But at Moanalua, Greg Tacon is a little more flexible. He has his system. He has his guidelines and standards. But as his younger players made a mistake or two in a loss to St. Joseph, he rarely tore into his guys. That’s a gift from the coach to his players during the holiday season. I’m not saying he’s softer than Chico. I am saying that his Na Menehune players have a bit more leash, and if they’re hot early, he might let them run and run and run.
Marcus Monroe could be hot from deep. So could Josiah Kauhola. They have playmakers in the backcourt. There’s enough depth. People won’t get too tired if it turns into a track meet.
Kalaheo? Kona Makaula could find openings as Moanalua blankets the state’s best scorer (so far), Aaron Fernandez. But Kalaheo doesn’t have a consistent third scoring option just yet.
Realistically, Kalaheo hasn’t come close to a 100-point game yet. Moanalua scored 74 against a team willing to run (Hawaii Baptist) and 80 against Radford. If Moanalua jumps to a big lead early and keeps the pace quick, Kalaheo might have no choice but to keep up.

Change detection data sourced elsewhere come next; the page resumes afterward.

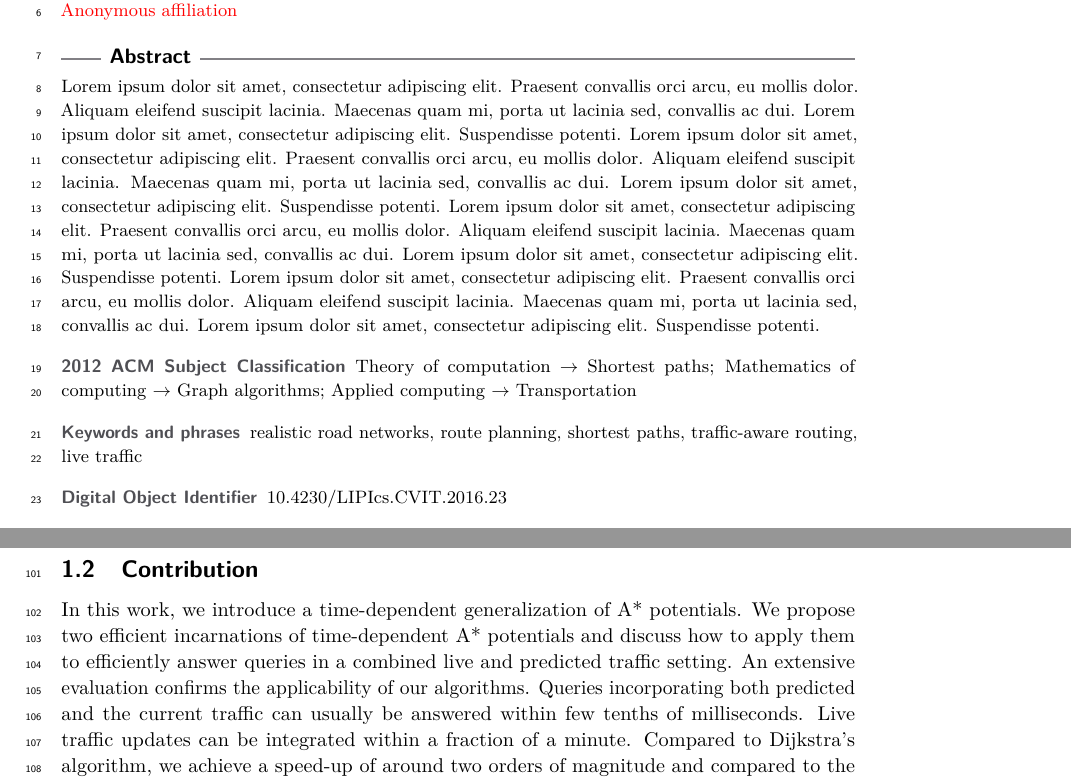
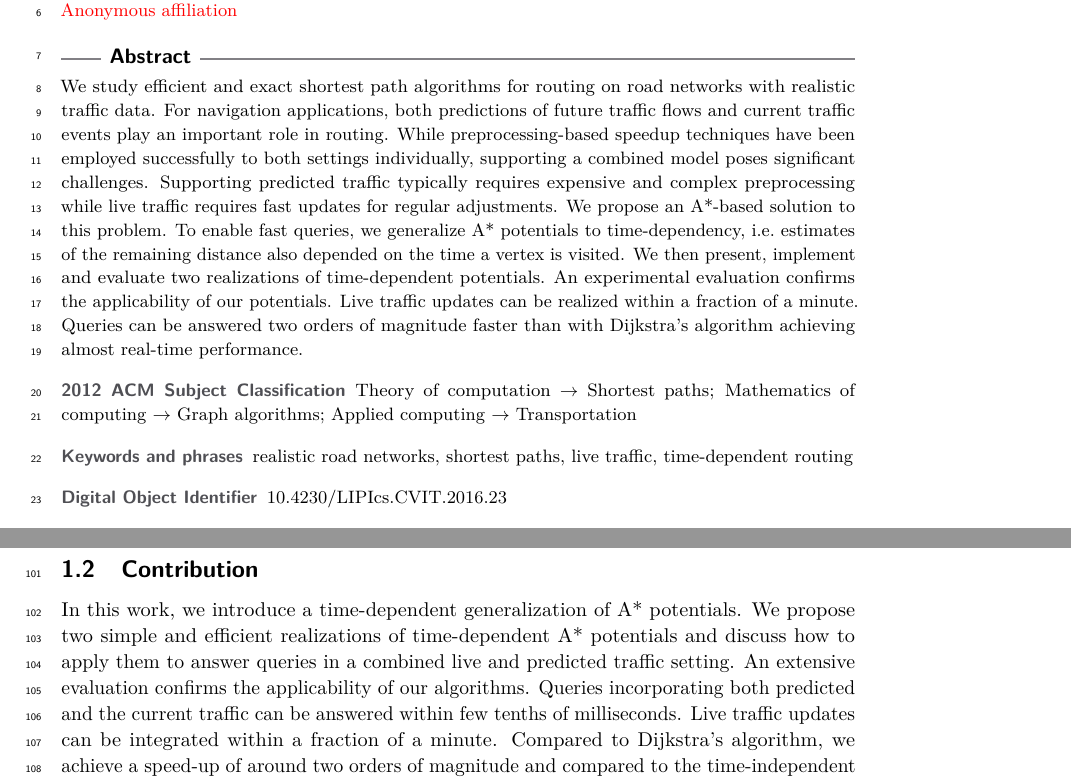
Before and after one commit to kit-algo/tdpot, a LaTeX paper (paper/tdpot.tex): two parts of pages 1 and 3 of 15, joined at a grey line, cut so that both start at the same text. Compiled offline with pdfLaTeX.

Commit message:
write an abstract

```diff
--- a/paper/tdpot.tex
+++ b/paper/tdpot.tex
@@ -38,7 +38,7 @@
 \ccsdesc[300]{Mathematics of computing~Graph algorithms}
 \ccsdesc[500]{Applied computing~Transportation}
 
-\keywords{realistic road networks, route planning, shortest paths, traffic-aware routing, live traffic} %TODO mandatory; please add comma-separated list of keywords
+\keywords{realistic road networks, shortest paths, live traffic, time-dependent routing} %TODO mandatory; please add comma-separated list of keywords
 
 % \category{} %optional, e.g. invited paper
 
@@ -91,10 +91,19 @@
 
 %TODO mandatory: add short abstract of the document
 \begin{abstract}
-Lorem ipsum dolor sit amet, consectetur adipiscing elit. Praesent convallis orci arcu, eu mollis dolor. Aliquam eleifend suscipit lacinia. Maecenas quam mi, porta ut lacinia sed, convallis ac dui. Lorem ipsum dolor sit amet, consectetur adipiscing elit. Suspendisse potenti.
-Lorem ipsum dolor sit amet, consectetur adipiscing elit. Praesent convallis orci arcu, eu mollis dolor. Aliquam eleifend suscipit lacinia. Maecenas quam mi, porta ut lacinia sed, convallis ac dui. Lorem ipsum dolor sit amet, consectetur adipiscing elit. Suspendisse potenti.
-Lorem ipsum dolor sit amet, consectetur adipiscing elit. Praesent convallis orci arcu, eu mollis dolor. Aliquam eleifend suscipit lacinia. Maecenas quam mi, porta ut lacinia sed, convallis ac dui. Lorem ipsum dolor sit amet, consectetur adipiscing elit. Suspendisse potenti.
-Lorem ipsum dolor sit amet, consectetur adipiscing elit. Praesent convallis orci arcu, eu mollis dolor. Aliquam eleifend suscipit lacinia. Maecenas quam mi, porta ut lacinia sed, convallis ac dui. Lorem ipsum dolor sit amet, consectetur adipiscing elit. Suspendisse potenti.
+We study efficient and exact shortest path algorithms for routing on road networks with realistic traffic data.
+For navigation applications, both predictions of future traffic flows and current traffic events play an important role in routing.
+% In this work, we propose a combined model which integrates both aspects.
+While preprocessing-based speedup techniques have been employed successfully to both settings individually, supporting a combined model poses significant challenges.
+Supporting predicted traffic typically requires expensive and complex preprocessing while live traffic requires fast updates for regular adjustments.
+We propose an A*-based solution to this problem.
+To enable fast queries, we generalize A* potentials to time-dependency, i.e.\ estimates of the remaining distance also depended on the time a vertex is visited.
+We then present, implement and evaluate two realizations of time-dependent potentials.
+% propose td pots for better estimates and better usage of preprocessing to achieve faster TD queries than previously possible with A*
+% becasue pots need not be exact higher flexibility to support live traffic
+An experimental evaluation confirms the applicability of our potentials.
+Live traffic updates can be realized within a fraction of a minute.
+Queries can be answered two orders of magnitude faster than with Dijkstra's algorithm achieving almost real-time performance.
 \end{abstract}
 
 \section{Introduction}
@@ -173,9 +182,9 @@ However the reported query times are a above 100\,ms which we consider too slow
 \subsection{Contribution}
 
 In this work, we introduce a time-dependent generalization of A* potentials.
-We propose two efficient incarnations of time-dependent A* potentials and discuss how to apply them to efficiently answer queries in a combined live and predicted traffic setting.
+We propose two simple and efficient realizations of time-dependent A* potentials and discuss how to apply them to answer queries in a combined live and predicted traffic setting.
 An extensive evaluation confirms the applicability of our algorithms.
-Queries incorporating both predicted and the current traffic can usually be answered within few tenths of milliseconds.
+Queries incorporating both predicted and the current traffic can be answered within few tenths of milliseconds.
 Live traffic updates can be integrated within a fraction of a minute.
 Compared to Dijkstra's algorithm, we achieve a speed-up of around two orders of magnitude and compared to the time-independent CH-Potential, we achieve a speed-up of up to an order of magnitude.
 % Introduce A* with TDPot
```
Also changed, not shown: paper/tdpot.tex (2 more changed lines).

If that means we have a 100-point (combined score) total at halftime, so be it. I’ll just be thankful for an answered prayer.
End note: After seeing games in Moanalua’s gym for many years now, I have to ask this: do the somewhat dim lights and deep space behind the backboards have an effect on long-range shooters?
I went from the ‘Iolani Classic (every day for several days) to Moanalua (a couple of days) and couldn’t help but notice how some shooters were just not close on their launches. ‘Iolani’s gym, if you haven’t been there, is beautiful and compact. Banners high up on every wall, and each wall is very close to the court. Not quite as close as ancient barns at Ka‘u or Pahoa, but reasonably similar. Lighting? Might be the best of all high school gyms.
The closeness of those walls does help shooters, in my opinion. Then you have a spacey gym like Moanalua (factor in a place like Stan Sheriff Center or Blaisdell Arena), and it takes some time to adjust.
Could be just the lighting. I remember picking up a ball after finishing a story about a game at Blaisdell years ago. Bill O’Rear (a.k.a. Bill O’Hoops) of the Hawaii Tribune-Herald played a game of H-O-R-S-E, and though we were cold, we couldn’t miss. Bill’s a deadly long-range shooter (formerly of UH-Hilo fame) and I’m usually not. But the lighting in Blaisdell is always bright. It doesn’t hurt.
Anyway, tangent over. Here’s hoping for a centuryesque night.
* For you, the person who actually reads the Associated Press Stylebook: Yes, first reference means you spell out the words and use an acronym for later references. Or your editor will fix it anyway.
Contact Paul Honda at firstname.lastname@example.org.